In commercial terms, the company offers four variant models of Floatwing (areas ranging from 60 sq m to 108 sq m), each with different degrees of on-board features. And, since we have been harping about the ‘green’ side of affairs, the best model among these makes a valiant case for a self-sustaining habitat. To that end, this Floatwing is powered by solar energy, while boasting an advanced waste-water treatment plant and fuel storage capacity. These sustainable aspects are accompanied by what have been described as the designers as ‘low environmentally impactful materials’.
Now as for the spatial layout of this floating house, the Floatwing is divided into two levels, with the lower level accounting for most of the user-circulation zones, and the accessible upper level/deck posing as the roof.

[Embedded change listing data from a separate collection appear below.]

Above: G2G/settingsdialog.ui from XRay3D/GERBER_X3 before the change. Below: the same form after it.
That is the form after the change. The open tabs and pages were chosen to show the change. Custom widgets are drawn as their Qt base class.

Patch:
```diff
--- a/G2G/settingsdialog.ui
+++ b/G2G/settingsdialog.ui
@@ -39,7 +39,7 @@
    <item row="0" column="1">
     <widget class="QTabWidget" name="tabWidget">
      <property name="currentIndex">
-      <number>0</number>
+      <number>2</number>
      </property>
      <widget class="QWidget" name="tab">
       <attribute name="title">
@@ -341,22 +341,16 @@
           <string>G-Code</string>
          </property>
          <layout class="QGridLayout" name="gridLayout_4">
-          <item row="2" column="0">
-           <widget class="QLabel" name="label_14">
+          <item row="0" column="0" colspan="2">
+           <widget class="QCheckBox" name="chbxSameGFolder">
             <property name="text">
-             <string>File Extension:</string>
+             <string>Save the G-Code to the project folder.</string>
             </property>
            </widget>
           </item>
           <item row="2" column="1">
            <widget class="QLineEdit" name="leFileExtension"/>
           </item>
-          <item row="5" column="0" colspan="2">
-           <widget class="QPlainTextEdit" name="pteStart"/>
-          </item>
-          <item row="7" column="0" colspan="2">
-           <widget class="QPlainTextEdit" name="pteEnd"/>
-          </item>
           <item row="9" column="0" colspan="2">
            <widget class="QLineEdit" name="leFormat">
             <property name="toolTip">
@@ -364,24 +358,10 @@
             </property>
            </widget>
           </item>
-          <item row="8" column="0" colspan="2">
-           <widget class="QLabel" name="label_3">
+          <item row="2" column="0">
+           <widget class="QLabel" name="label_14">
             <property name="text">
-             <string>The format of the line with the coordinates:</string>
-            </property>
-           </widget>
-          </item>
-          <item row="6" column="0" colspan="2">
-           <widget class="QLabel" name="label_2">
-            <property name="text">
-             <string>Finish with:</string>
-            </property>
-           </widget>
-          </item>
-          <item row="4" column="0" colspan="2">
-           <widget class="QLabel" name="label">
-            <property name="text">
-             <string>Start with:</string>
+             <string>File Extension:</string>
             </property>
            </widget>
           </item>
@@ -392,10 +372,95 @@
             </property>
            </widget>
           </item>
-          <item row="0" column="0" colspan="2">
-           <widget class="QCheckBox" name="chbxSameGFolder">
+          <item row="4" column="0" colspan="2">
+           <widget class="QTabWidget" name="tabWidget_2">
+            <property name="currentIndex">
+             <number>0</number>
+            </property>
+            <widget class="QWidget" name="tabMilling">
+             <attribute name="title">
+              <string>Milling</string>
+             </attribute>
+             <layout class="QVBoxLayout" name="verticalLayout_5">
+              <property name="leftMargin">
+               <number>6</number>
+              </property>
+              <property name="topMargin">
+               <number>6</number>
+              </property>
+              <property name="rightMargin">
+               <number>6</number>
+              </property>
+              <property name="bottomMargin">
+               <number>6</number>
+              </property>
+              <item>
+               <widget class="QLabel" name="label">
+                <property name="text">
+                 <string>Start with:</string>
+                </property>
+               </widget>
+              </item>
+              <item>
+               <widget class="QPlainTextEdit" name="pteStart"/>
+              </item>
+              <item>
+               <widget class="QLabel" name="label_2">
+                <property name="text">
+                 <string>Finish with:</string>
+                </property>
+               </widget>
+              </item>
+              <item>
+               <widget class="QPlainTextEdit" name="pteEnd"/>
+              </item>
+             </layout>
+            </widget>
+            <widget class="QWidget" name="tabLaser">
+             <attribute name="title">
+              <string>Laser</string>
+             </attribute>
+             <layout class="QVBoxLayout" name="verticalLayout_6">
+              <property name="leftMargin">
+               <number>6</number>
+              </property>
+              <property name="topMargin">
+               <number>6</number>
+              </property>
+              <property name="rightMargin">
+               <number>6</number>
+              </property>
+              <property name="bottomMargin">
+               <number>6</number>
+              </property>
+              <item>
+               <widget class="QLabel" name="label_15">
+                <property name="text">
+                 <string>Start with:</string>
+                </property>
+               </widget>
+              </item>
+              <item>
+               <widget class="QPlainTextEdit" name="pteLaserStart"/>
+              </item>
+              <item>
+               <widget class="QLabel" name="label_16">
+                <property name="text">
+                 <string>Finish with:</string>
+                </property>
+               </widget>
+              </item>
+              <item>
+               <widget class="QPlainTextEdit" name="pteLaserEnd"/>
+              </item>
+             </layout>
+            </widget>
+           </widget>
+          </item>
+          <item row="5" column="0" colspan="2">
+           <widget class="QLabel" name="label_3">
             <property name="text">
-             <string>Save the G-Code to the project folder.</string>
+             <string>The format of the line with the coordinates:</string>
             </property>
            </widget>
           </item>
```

The lower volume sheltered by glass-clad facades, comprises a kitchen, wine cellar, and zero to three bedrooms (presumably depending on the model) – all of which are further complemented by an heat pump and AC generator. On the other hand, the upper level with its accessible deck, consists of a barbecuing area – thus alluding to a romantic recreational space.
Interestingly, in spite of so many varied spatial components, the core design of the Floatwing is modular in nature. In other words, the entire floating house can disassembled and packed into just two shipping containers and delivered anywhere on our planet. And in case you are wondering, the entire habitat can be ‘launched’ into the sea by simply steering it with the aid of two outboard motors that allow for max speed of three knots, or 5.6 km/hr (or 3.4 miles/hr).
And lastly, the ‘piece de resistance’ of the Floatwing arguably pertains to its ambit of self-sufficiency. In that regard, the floating house can sustain itself for a week without any aid from external power sources. This incredible aspect is bolstered by the habitat’s capacity to self-generate 80 percent of its annual energy needs (that increases to a whopping 100 percent when calculated for six months).